Situated in the Riverside Community College District’s Renaissance Block, the building was inspired by and born out of the bequest of Miné Okubo, a Japanese American artist and Riverside City College alumna who played a role in documenting the lives of Japanese Americans in the United States.

Formerly the location for Citrus Belt Savings and Loan, the 1926, two-story 10,000-square-foot building was designed by architect Stiles O. Clements in a California Churrigueresque revival style. The District purchased the site in 2005 and planned to demolish the building, but upon becoming aware of its architectural significance, the District instead undertook a $5.5 million restoration project in collaboration with the city of Riverside.
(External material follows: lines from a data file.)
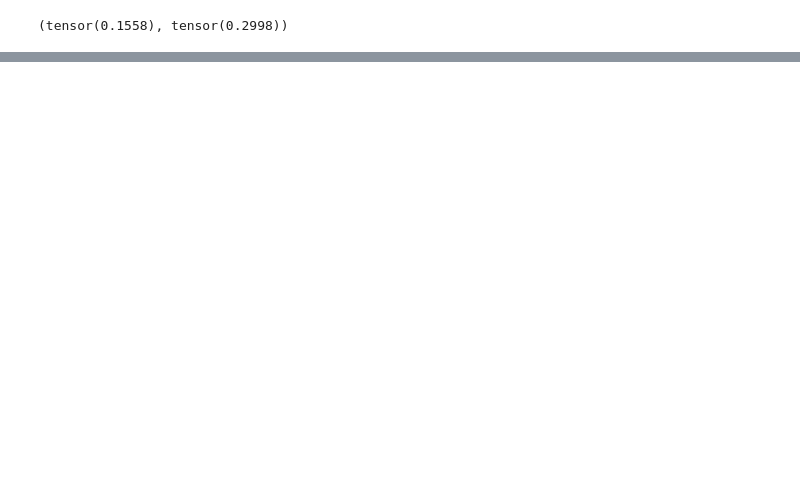
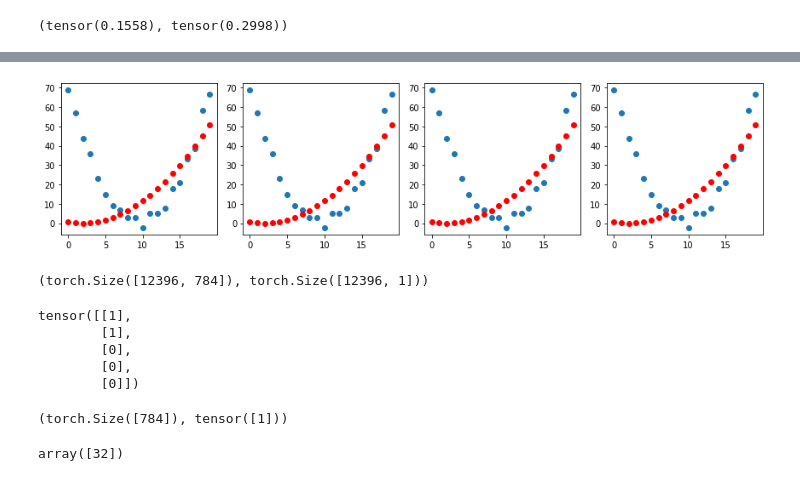
Before and after one commit to bogdart/fast_aicourse, a Jupyter notebook: book/03_nn.ipynb, the cells around one changed output, grey strips where cells are left out. Cells and saved outputs as stored; diff of their text form; code cells hidden in the pictures; blank space fills up the shorter version.

```diff
--- a/book/03_nn.ipynb
+++ b/book/03_nn.ipynb
@@ -126,0 +336,13 @@ dist_7_abs,dist_7_sqr
+# %%
+lr = 1e-5
+params.data -= lr * params.grad.data
+params.grad = None
+# %%
+def apply_step(params, prn=True):
+    preds = f(time, params)
+    loss = mse(preds, speed)
+    loss.backward()
+    params.data -= lr * params.grad.data
+    params.grad = None
+    if prn: print(loss.item())
+    return preds
@@ -126,0 +364,9 @@ dist_7_abs,dist_7_sqr
+# %%
+#hide
+params = orig_params.detach().requires_grad_()
+# %%
+_,axs = plt.subplots(1,4,figsize=(12,3))
+for ax in axs: show_preds(apply_step(params, False), ax)
+plt.tight_layout()
+# %% [output]
+[figure, added]
@@ -126,0 +375,23 @@ dist_7_abs,dist_7_sqr
+# %%
+train_y = torch.tensor([1]*len(stacked_threes) + [0]*len(stacked_sevens)).unsqueeze(1)
+train_x.shape,train_y.shape
+# %% [output]
+(torch.Size([12396, 784]), torch.Size([12396, 1]))
+# %%
+torch.tensor([1]*2 + [0]*3).unsqueeze(1)
+# %% [output]
+tensor([[1],
+        [1],
+        [0],
+        [0],
+        [0]])
+# %%
+dset = list(zip(train_x,train_y))
+x,y = dset[0]
+x.shape,y
+# %% [output]
+(torch.Size([784]), tensor([1]))
+# %%
+np.array([1,2,3])@np.array([[4],[5],[6]])
+# %% [output]
+array([32])
```
Also changed, not shown: parts of 102 cells of this notebook.
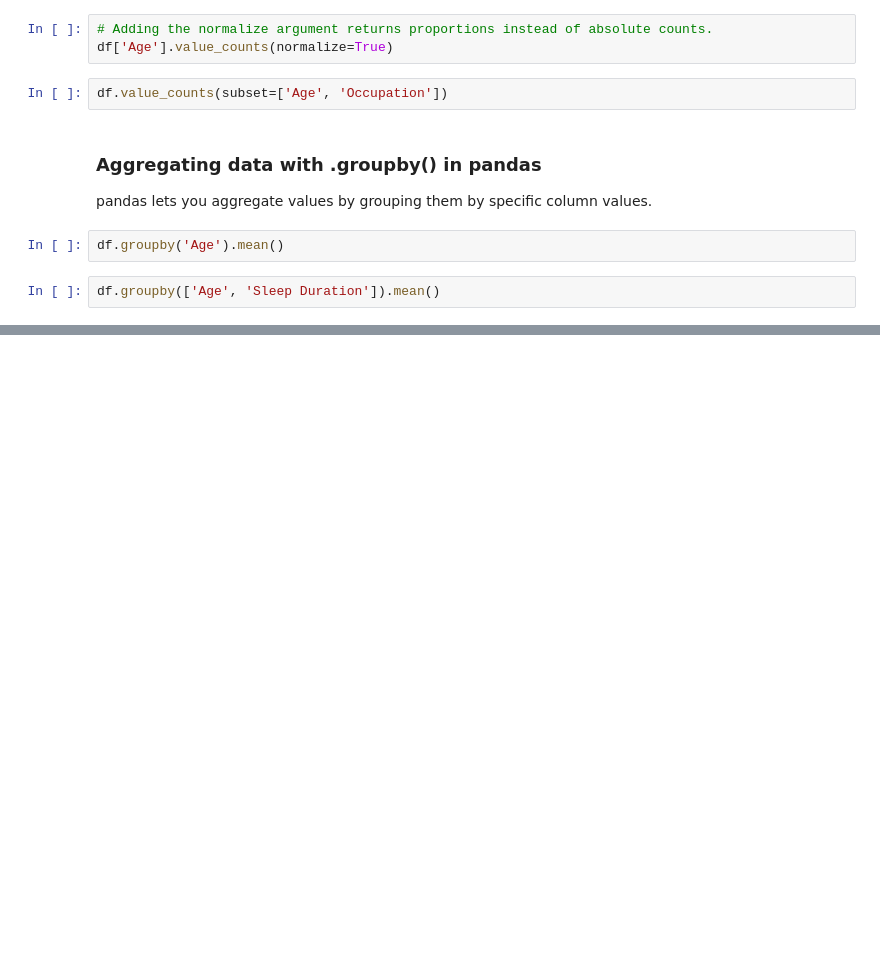
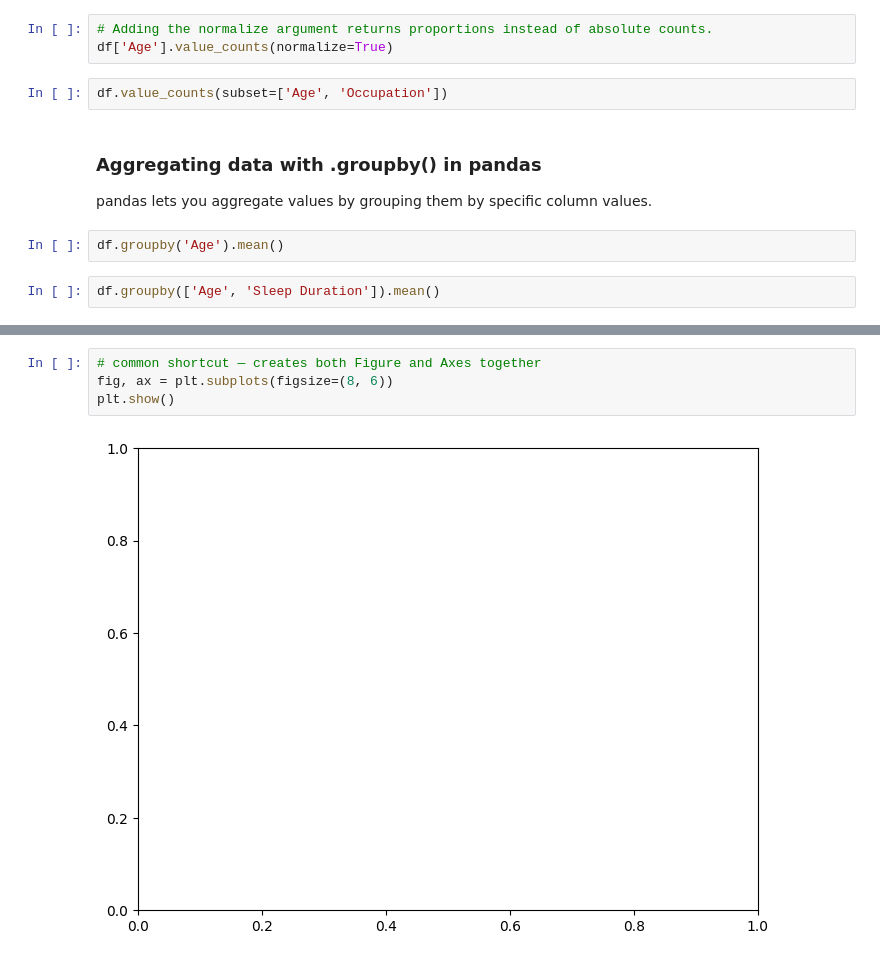
Before and after one commit to monicaiyb/sleep_tracker, a Jupyter notebook: seeta_data.ipynb, the cells around one changed output, grey strips where cells are left out. Cells and saved outputs as stored; diff of their text form; blank space fills up the shorter version.

```diff
--- a/seeta_data.ipynb
+++ b/seeta_data.ipynb
@@ -304,0 +332,6 @@ df.groupby(['Age', 'Sleep Duration']).mean()
+# %%
+# common shortcut — creates both Figure and Axes together
+fig, ax = plt.subplots(figsize=(8, 6))
+plt.show()
+# %% [output]
+[figure, added]
```
Also changed, not shown: parts of 12 cells of this notebook, 2 other files.
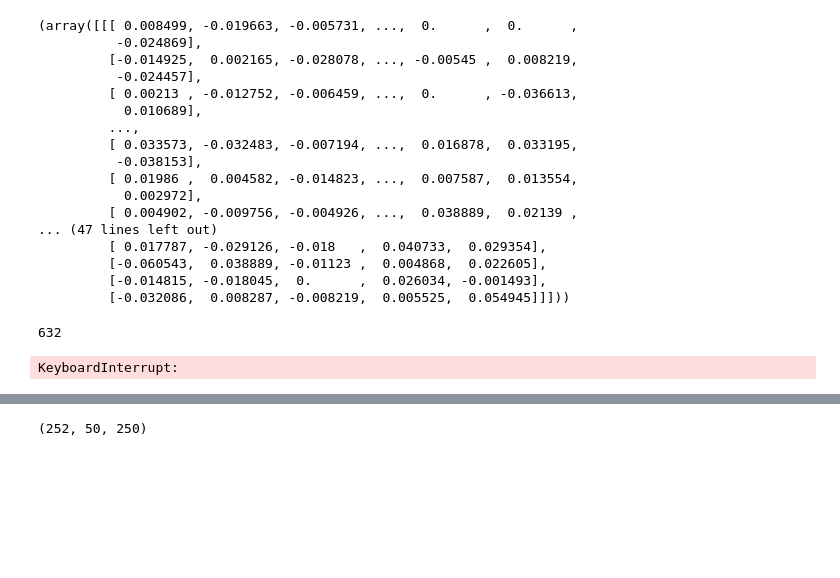
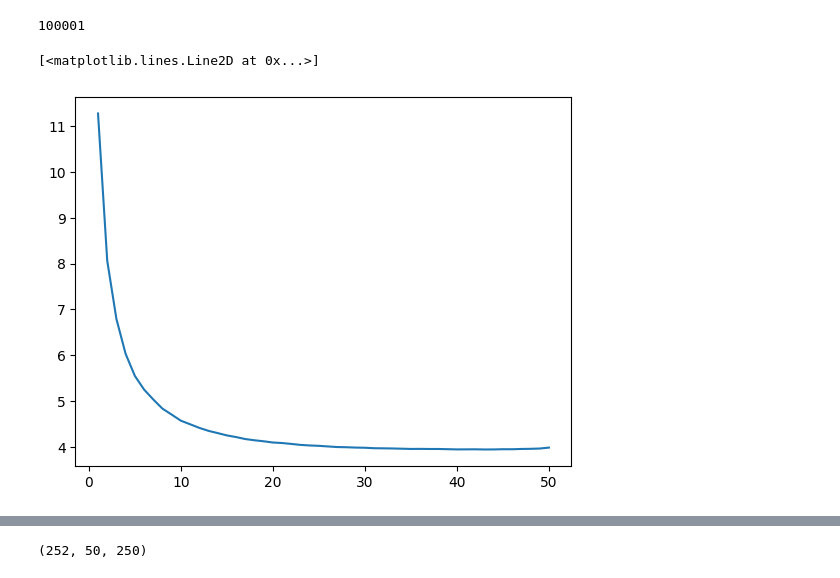
Before and after one commit to bongiornoc/HOAO, a Jupyter notebook: notebooks/TEST.ipynb, the cells around one changed output, grey strips where cells are left out. Drawn from its saved outputs; the diff is of its cells as text; code cells hidden in the pictures; blank space fills up the shorter version.

```diff
--- a/notebooks/TEST.ipynb
+++ b/notebooks/TEST.ipynb
@@ -21,27 +21,10 @@ params = {}
 # %%
 n_stocks = 50
 # %%
-dataset = rp.real_data_pipeline(batch_size=1, n_days=1200, n_days_out=5, n_stocks=n_stocks, n_days_range=[250,250],
+dataset = rp.real_data_pipeline(batch_size=1, n_days=1200, n_days_out=5, n_stocks=n_stocks,# n_days_range=[250,250],
                       filename_returns ="../DATA/vanilla_returns_crsp-90-24.joblib",
                       filename_available_stocks ='../DATA/dtin_1200_dtout_5_shift_1_Db_crsp-90-24.pkl',
-                      datatime_range=['1995-01-01','2001-01-01'], return_generator=True, oos_covariance=False)
+                      datatime_range=['1995-01-01','2015-01-01'], return_generator=True, oos_covariance=False)
 # %%
-next(dataset())
+rin,rout = next(dataset())
+rin,rout = rin[0],rout[0]
-# %% [output]
-(array([[[ 0.008499, -0.019663, -0.005731, ...,  0.      ,  0.      ,
-          -0.024869],
-         [-0.014925,  0.002165, -0.028078, ..., -0.00545 ,  0.008219,
-          -0.024457],
-         [ 0.00213 , -0.012752, -0.006459, ...,  0.      , -0.036613,
-           0.010689],
-         ...,
-         [ 0.033573, -0.032483, -0.007194, ...,  0.016878,  0.033195,
-          -0.038153],
-         [ 0.01986 ,  0.004582, -0.014823, ...,  0.007587,  0.013554,
-           0.002972],
-         [ 0.004902, -0.009756, -0.004926, ...,  0.038889,  0.02139 ,
-... (47 lines left out)
-         [ 0.017787, -0.029126, -0.018   ,  0.040733,  0.029354],
-         [-0.060543,  0.038889, -0.01123 ,  0.004868,  0.022605],
-         [-0.014815, -0.018045,  0.      ,  0.026034, -0.001493],
-         [-0.032086,  0.008287, -0.008219,  0.005525,  0.054945]]]))
@@ -53,13 +39,27 @@ for rin,rout in dataset():
     if tf.reduce_any(tf.math.reduce_std(rout, axis=-1)==0):
         # Se ci sono colonne costanti, gestisci il caso
         continue
-    rin = tf.constant(rin[0], dtype=tf.float32)
-    rout = tf.constant(rout[0], dtype=tf.float32)
+    rin,rout = rin[0],rout[0]
+    r = np.concatenate((rin,rout),axis=-1)
+    #r = r[:,np.random.permutation(r.shape[-1])]
+
+    rin,rout = r[:,:r.shape[-1]//2], r[:,r.shape[-1]//2:]
+    Sin = np.cov(rin,bias=True)
+    Win = np.linalg.inv(la.sqrtm(Sin))
+
+    Sout = np.cov(rout,bias=True)
+    Wout = np.linalg.inv(la.sqrtm(Sout))
+
+    zin = Win @ rin
+    zout = Wout @ rout
+
+    zin = tf.constant(zin, dtype=tf.float32)
+    zout = tf.constant(zout, dtype=tf.float32)
 
     cnt += 1
-    K = ck.cokurtosi_tensore_tf(rin, standardizza=True, dtype=tf.float32)
+    K = ck.cokurtosi_tensore_tf(zin, standardizza=True, dtype=tf.float32)
     G, U = ck.tucker_simmetrico_tf(K, r=None, dtype=tf.float32, return_fattori=True)
-    Cout = ck.cokurtosi_tensore_tf(rout, standardizza=True, dtype=tf.float32)
+    Cout = ck.cokurtosi_tensore_tf(zout, standardizza=True, dtype=tf.float32)
     ccore += ck.core_da_fattori_tf(Cout, U)
     print(cnt,end='\r')
     if cnt>100000:
@@ -67,5 +67,4 @@ for rin,rout in dataset():
 
 ccore /= cnt
 # %% [output]
-632
+100001
-KeyboardInterrupt:
@@ -71,0 +75,11 @@ KeyboardInterrupt:
+# %%
+M = np.array([[ccore[i,i,j,j] for i in range(n_stocks)] for j in range(n_stocks)])
+# %%
+import matplotlib.pyplot as plt
+
+plt.plot(np.arange(1,n_stocks+1),M.diagonal())
+#plt.yscale('log')
+#plt.xscale('log')
+# %% [output]
+[<matplotlib.lines.Line2D at 0x...>]
+[figure, added]
```
Also changed, not shown: parts of 9 cells of this notebook, 2 other files.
The museum first opened in June 2012.

With Okubo’s passing, the District inherited more than 8,000 pieces of artwork, professional and personal papers, and memorabilia that Okubo accumulated during her 50-plus years living in the Greenwich Village area of New York City.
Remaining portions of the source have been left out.